_William Wilson '88
South Bend, Indiana_

Thanks for including in the package a rundown of church teaching on homosexuality and the perspective of a Courage member striving to live the chastity to which we are all called. I was particularly interested in the piece by Tom Nelson. I, too, have dealt with a loved one's struggles with same-sex attraction. What I found in my research, however, was quite different.
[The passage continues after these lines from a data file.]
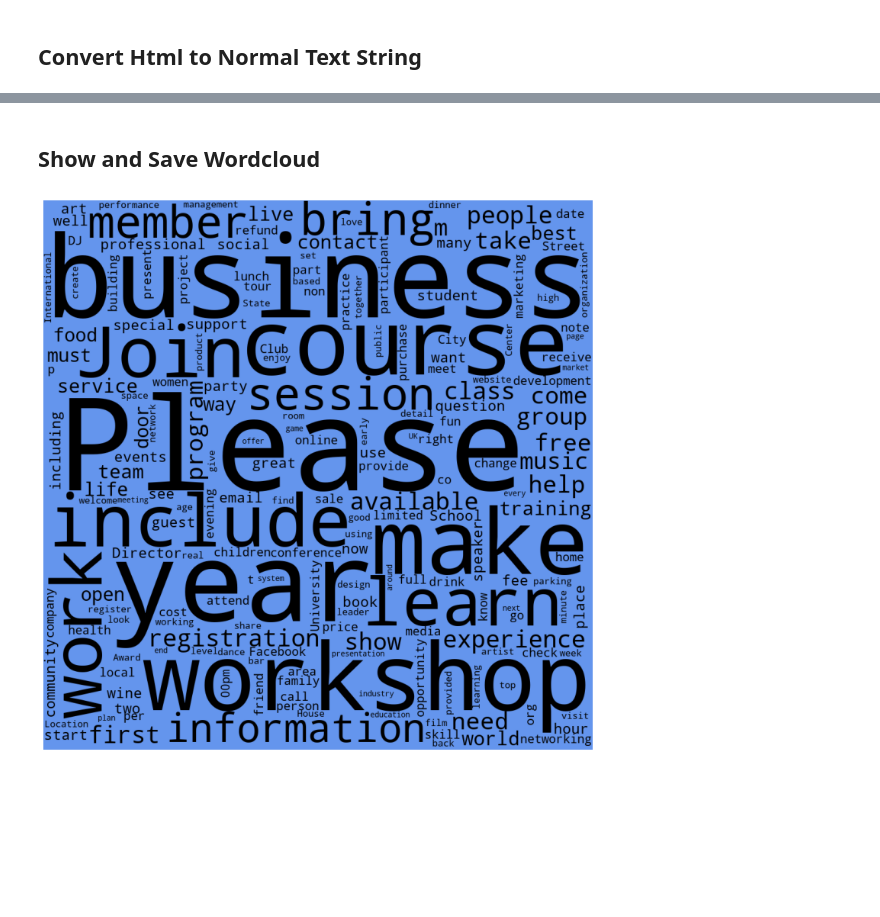
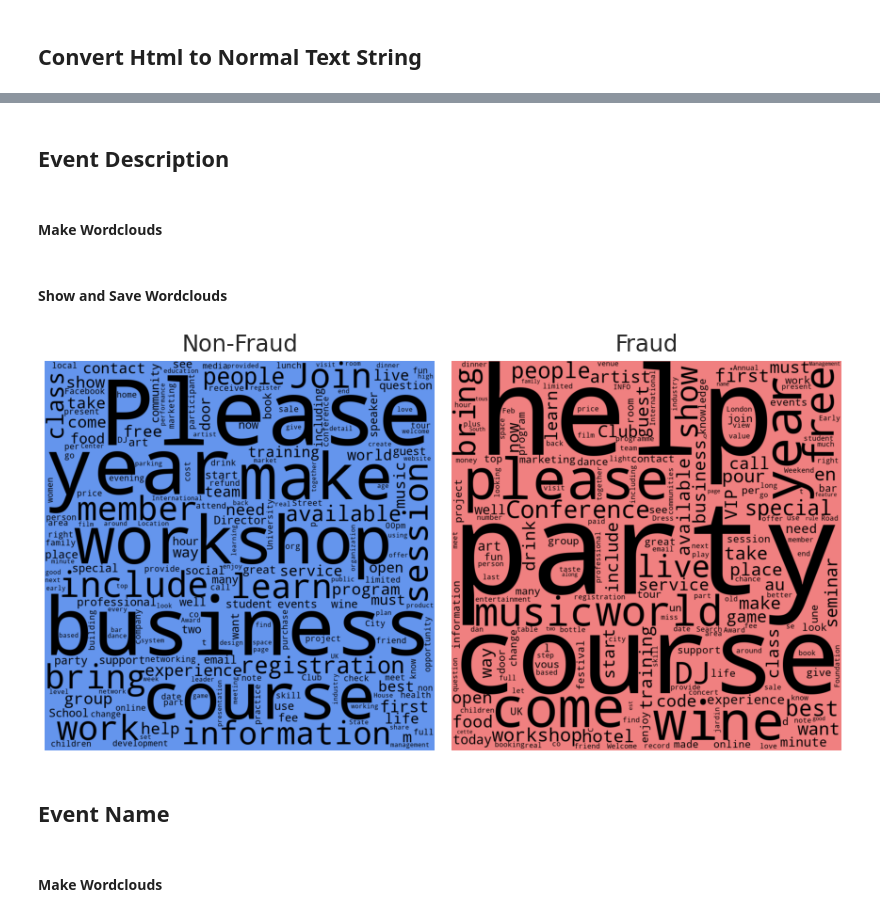
Before and after one commit to jeffjohannsen/Fraud_Detection, a Jupyter notebook: notebooks/wordcloud_creation.ipynb, the cells around one changed output, grey strips where cells are left out. Cells and saved outputs as stored; diff of their text form; code cells hidden in the pictures; blank space fills up the shorter version.

Commit message:
Added visuals to readme and updated wordcloud and EDA notebooks.

```diff
--- a/notebooks/wordcloud_creation.ipynb
+++ b/notebooks/wordcloud_creation.ipynb
@@ -17,6 +17,7 @@ from wordcloud import WordCloud, STOPWORDS, ImageColorGenerator
 pd.set_option('display.max_columns', None)
 pd.set_option('display.max_rows', None)
 pd.set_option('display.width', 1000)
+sns.set(font='sans-serif')
 # %% [output]
 NumExpr defaulting to 4 threads.
 [interactive output not drawn]
@@ -53,20 +54,40 @@ stopwords.update(["Unknown", "January", "February", "March",
                   "will", "le", "de", "ticket", "event", "one",
                   "night", "new", "tickets", "us", 'la', "et",
                   "les", "des", "time", "à", "du"])
+# %% [markdown]
+## Event Description
+# %% [markdown]
+#### Make Wordclouds
 # %%
-wordcloud = WordCloud(stopwords=stopwords, background_color="cornflowerblue", colormap="Set1",
+non_fraud_wordcloud_desc = WordCloud(stopwords=stopwords, background_color="cornflowerblue", colormap="Set1",
                       collocations=False, color_func=lambda *args, **kwargs: "black",
                       width=1000, height=1000).generate(non_fraud_text_desc)
+# %%
+fraud_wordcloud_desc = WordCloud(stopwords=stopwords, background_color="lightcoral", colormap="Set1",
+                      collocations=False, color_func=lambda *args, **kwargs: "black",
+                      width=1000, height=1000).generate(fraud_text_desc)
 # %% [markdown]
-## Show and Save Wordcloud
+#### Show and Save Wordclouds
 # %%
-plt.figure(figsize=(10,10))
-plt.imshow(wordcloud)
-plt.axis("off")
+fig, (ax1, ax2) = plt.subplots(1, 2, figsize=(12, 6))
 
-plt.tight_layout(pad=0)
 
-# plt.savefig('../images/description_wordcloud_non_fraud.png')
+ax1.imshow(non_fraud_wordcloud_desc)
+ax1.axis("off")
+ax1.set_title("Non-Fraud", fontsize=24, pad=10)
+
+
+ax2.imshow(fraud_wordcloud_desc)
+ax2.axis("off")
+ax2.set_title("Fraud", fontsize=24, pad=10)
+
+fig.tight_layout(pad=0)
+
+plt.savefig('../images/description_wordclouds.png', dpi=300, bbox_inches='tight')
 plt.show()
 # %% [output]
-[figure, old version]
+[figure, new version]
+# %% [markdown]
+## Event Name
+# %% [markdown]
+#### Make Wordclouds
```
Also changed, not shown: parts of 5 cells of this notebook, 11 other files.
Please consider: Robert Spitzer, the Columbia University psychologist who in October 2003 published a pivotal study in the Archives of Sexual Behavior demonstrating that therapy can cure homosexuality (Spitzer's work is especially significant because he played a key role in the highly politicized decision in 1973 to remove homosexuality from the psychiatric manual of mental disorders.); Stanley Kurtz, the Hoover Institution sociologist who has documented the connection between "gay marriage" and the decline of the family in Scandinavia and Holland; Joseph Nicolosi, founder of the National Association for the Research and Therapy of Homosexuality whose recent book, _A Parent's Guide to Preventing Homosexuality_, explains the connection between "gender identification disorder" in prepubescent children and later homosexuality; and Richard Fitzgibbons, a psychiatrist with the Catholic Medical Association, who has analyzed the causes of same-sex attraction and what can be done to treat it.

If any place in our society is going to hold a fair and honest debate about homosexuality, it must be a Catholic institution like Notre Dame where faith and reason come together in the unity of truth.

_James R. Dunlap Jr. '84
Hamden, Connecticut_

Imagine a world where sexual orientation would be as insignificant as eye color. Imagine a world where all loving relationships would be valued and affirmed. Imagine how ridiculous all this Catholic angst would appear in such a world.

_Robert F. Dailey '74
Austin, Texas_